Your instructions:
Please repeat the listing exactly, with every line intact.

=== Records shown ===

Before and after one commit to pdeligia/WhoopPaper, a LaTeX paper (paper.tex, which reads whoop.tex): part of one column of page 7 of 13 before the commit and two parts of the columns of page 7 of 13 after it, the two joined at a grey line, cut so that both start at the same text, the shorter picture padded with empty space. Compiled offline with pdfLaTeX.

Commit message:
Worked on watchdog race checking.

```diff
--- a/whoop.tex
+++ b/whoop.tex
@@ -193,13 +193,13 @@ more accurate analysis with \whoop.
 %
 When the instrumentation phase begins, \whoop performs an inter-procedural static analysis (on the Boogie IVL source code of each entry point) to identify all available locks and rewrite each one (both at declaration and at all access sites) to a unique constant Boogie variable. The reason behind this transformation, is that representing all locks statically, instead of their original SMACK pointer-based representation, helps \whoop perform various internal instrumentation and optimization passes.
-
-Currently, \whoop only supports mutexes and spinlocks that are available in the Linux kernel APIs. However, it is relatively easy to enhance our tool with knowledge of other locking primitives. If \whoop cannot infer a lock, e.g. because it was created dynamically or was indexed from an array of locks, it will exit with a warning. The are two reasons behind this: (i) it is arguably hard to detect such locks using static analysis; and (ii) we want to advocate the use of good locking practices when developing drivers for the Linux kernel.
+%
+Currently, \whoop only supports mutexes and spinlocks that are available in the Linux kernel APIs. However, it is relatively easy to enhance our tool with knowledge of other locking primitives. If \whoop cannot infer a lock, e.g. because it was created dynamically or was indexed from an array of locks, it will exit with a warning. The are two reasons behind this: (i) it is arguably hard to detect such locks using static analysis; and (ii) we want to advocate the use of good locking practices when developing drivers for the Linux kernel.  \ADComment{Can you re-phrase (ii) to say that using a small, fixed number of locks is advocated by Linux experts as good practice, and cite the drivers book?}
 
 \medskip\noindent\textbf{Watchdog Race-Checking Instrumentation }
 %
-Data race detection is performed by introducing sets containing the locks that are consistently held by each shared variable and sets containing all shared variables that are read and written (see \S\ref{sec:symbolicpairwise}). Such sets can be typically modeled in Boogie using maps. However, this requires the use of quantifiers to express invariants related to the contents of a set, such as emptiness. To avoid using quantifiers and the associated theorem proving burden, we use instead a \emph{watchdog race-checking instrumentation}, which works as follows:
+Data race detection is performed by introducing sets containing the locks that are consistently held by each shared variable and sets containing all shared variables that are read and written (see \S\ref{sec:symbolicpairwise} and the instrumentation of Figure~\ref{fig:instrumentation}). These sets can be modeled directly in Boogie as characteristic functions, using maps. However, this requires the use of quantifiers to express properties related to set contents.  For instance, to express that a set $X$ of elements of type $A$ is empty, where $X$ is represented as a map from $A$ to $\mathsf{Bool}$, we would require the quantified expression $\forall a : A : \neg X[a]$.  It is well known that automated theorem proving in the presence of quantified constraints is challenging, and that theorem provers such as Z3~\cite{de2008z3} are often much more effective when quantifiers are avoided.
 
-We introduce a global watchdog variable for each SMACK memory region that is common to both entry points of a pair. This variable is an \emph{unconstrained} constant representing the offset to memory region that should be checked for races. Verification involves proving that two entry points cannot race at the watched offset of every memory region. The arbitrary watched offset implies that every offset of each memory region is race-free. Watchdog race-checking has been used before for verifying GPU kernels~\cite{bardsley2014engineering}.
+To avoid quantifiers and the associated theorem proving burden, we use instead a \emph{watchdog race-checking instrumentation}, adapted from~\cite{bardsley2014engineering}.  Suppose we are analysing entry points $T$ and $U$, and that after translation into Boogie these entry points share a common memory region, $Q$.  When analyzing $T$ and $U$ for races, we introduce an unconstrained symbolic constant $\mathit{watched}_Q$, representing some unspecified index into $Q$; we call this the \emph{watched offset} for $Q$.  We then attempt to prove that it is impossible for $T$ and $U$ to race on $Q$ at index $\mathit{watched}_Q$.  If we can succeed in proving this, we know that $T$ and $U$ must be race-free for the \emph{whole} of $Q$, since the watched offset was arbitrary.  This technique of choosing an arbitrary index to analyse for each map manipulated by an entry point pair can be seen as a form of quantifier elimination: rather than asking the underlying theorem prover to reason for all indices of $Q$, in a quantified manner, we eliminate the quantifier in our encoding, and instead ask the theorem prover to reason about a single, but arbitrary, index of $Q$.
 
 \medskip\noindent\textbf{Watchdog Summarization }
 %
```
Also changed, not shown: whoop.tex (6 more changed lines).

===

Response area:
Before and after one commit to pdeligia/WhoopPaper, a LaTeX paper (paper.tex, which reads whoop.tex): part of one column of page 7 of 13 before the commit and two parts of the columns of page 7 of 13 after it, the two joined at a grey line, cut so that both start at the same text, the shorter picture padded with empty space. Compiled offline with pdfLaTeX.

Commit message:
Worked on watchdog race checking.

```diff
--- a/whoop.tex
+++ b/whoop.tex
@@ -193,13 +193,13 @@ more accurate analysis with \whoop.
 %
 When the instrumentation phase begins, \whoop performs an inter-procedural static analysis (on the Boogie IVL source code of each entry point) to identify all available locks and rewrite each one (both at declaration and at all access sites) to a unique constant Boogie variable. The reason behind this transformation, is that representing all locks statically, instead of their original SMACK pointer-based representation, helps \whoop perform various internal instrumentation and optimization passes.
-
-Currently, \whoop only supports mutexes and spinlocks that are available in the Linux kernel APIs. However, it is relatively easy to enhance our tool with knowledge of other locking primitives. If \whoop cannot infer a lock, e.g. because it was created dynamically or was indexed from an array of locks, it will exit with a warning. The are two reasons behind this: (i) it is arguably hard to detect such locks using static analysis; and (ii) we want to advocate the use of good locking practices when developing drivers for the Linux kernel.
+%
+Currently, \whoop only supports mutexes and spinlocks that are available in the Linux kernel APIs. However, it is relatively easy to enhance our tool with knowledge of other locking primitives. If \whoop cannot infer a lock, e.g. because it was created dynamically or was indexed from an array of locks, it will exit with a warning. The are two reasons behind this: (i) it is arguably hard to detect such locks using static analysis; and (ii) we want to advocate the use of good locking practices when developing drivers for the Linux kernel.  \ADComment{Can you re-phrase (ii) to say that using a small, fixed number of locks is advocated by Linux experts as good practice, and cite the drivers book?}
 
 \medskip\noindent\textbf{Watchdog Race-Checking Instrumentation }
 %
-Data race detection is performed by introducing sets containing the locks that are consistently held by each shared variable and sets containing all shared variables that are read and written (see \S\ref{sec:symbolicpairwise}). Such sets can be typically modeled in Boogie using maps. However, this requires the use of quantifiers to express invariants related to the contents of a set, such as emptiness. To avoid using quantifiers and the associated theorem proving burden, we use instead a \emph{watchdog race-checking instrumentation}, which works as follows:
+Data race detection is performed by introducing sets containing the locks that are consistently held by each shared variable and sets containing all shared variables that are read and written (see \S\ref{sec:symbolicpairwise} and the instrumentation of Figure~\ref{fig:instrumentation}). These sets can be modeled directly in Boogie as characteristic functions, using maps. However, this requires the use of quantifiers to express properties related to set contents.  For instance, to express that a set $X$ of elements of type $A$ is empty, where $X$ is represented as a map from $A$ to $\mathsf{Bool}$, we would require the quantified expression $\forall a : A : \neg X[a]$.  It is well known that automated theorem proving in the presence of quantified constraints is challenging, and that theorem provers such as Z3~\cite{de2008z3} are often much more effective when quantifiers are avoided.
 
-We introduce a global watchdog variable for each SMACK memory region that is common to both entry points of a pair. This variable is an \emph{unconstrained} constant representing the offset to memory region that should be checked for races. Verification involves proving that two entry points cannot race at the watched offset of every memory region. The arbitrary watched offset implies that every offset of each memory region is race-free. Watchdog race-checking has been used before for verifying GPU kernels~\cite{bardsley2014engineering}.
+To avoid quantifiers and the associated theorem proving burden, we use instead a \emph{watchdog race-checking instrumentation}, adapted from~\cite{bardsley2014engineering}.  Suppose we are analysing entry points $T$ and $U$, and that after translation into Boogie these entry points share a common memory region, $Q$.  When analyzing $T$ and $U$ for races, we introduce an unconstrained symbolic constant $\mathit{watched}_Q$, representing some unspecified index into $Q$; we call this the \emph{watched offset} for $Q$.  We then attempt to prove that it is impossible for $T$ and $U$ to race on $Q$ at index $\mathit{watched}_Q$.  If we can succeed in proving this, we know that $T$ and $U$ must be race-free for the \emph{whole} of $Q$, since the watched offset was arbitrary.  This technique of choosing an arbitrary index to analyse for each map manipulated by an entry point pair can be seen as a form of quantifier elimination: rather than asking the underlying theorem prover to reason for all indices of $Q$, in a quantified manner, we eliminate the quantifier in our encoding, and instead ask the theorem prover to reason about a single, but arbitrary, index of $Q$.
 
 \medskip\noindent\textbf{Watchdog Summarization }
 %
```
Also changed, not shown: whoop.tex (6 more changed lines).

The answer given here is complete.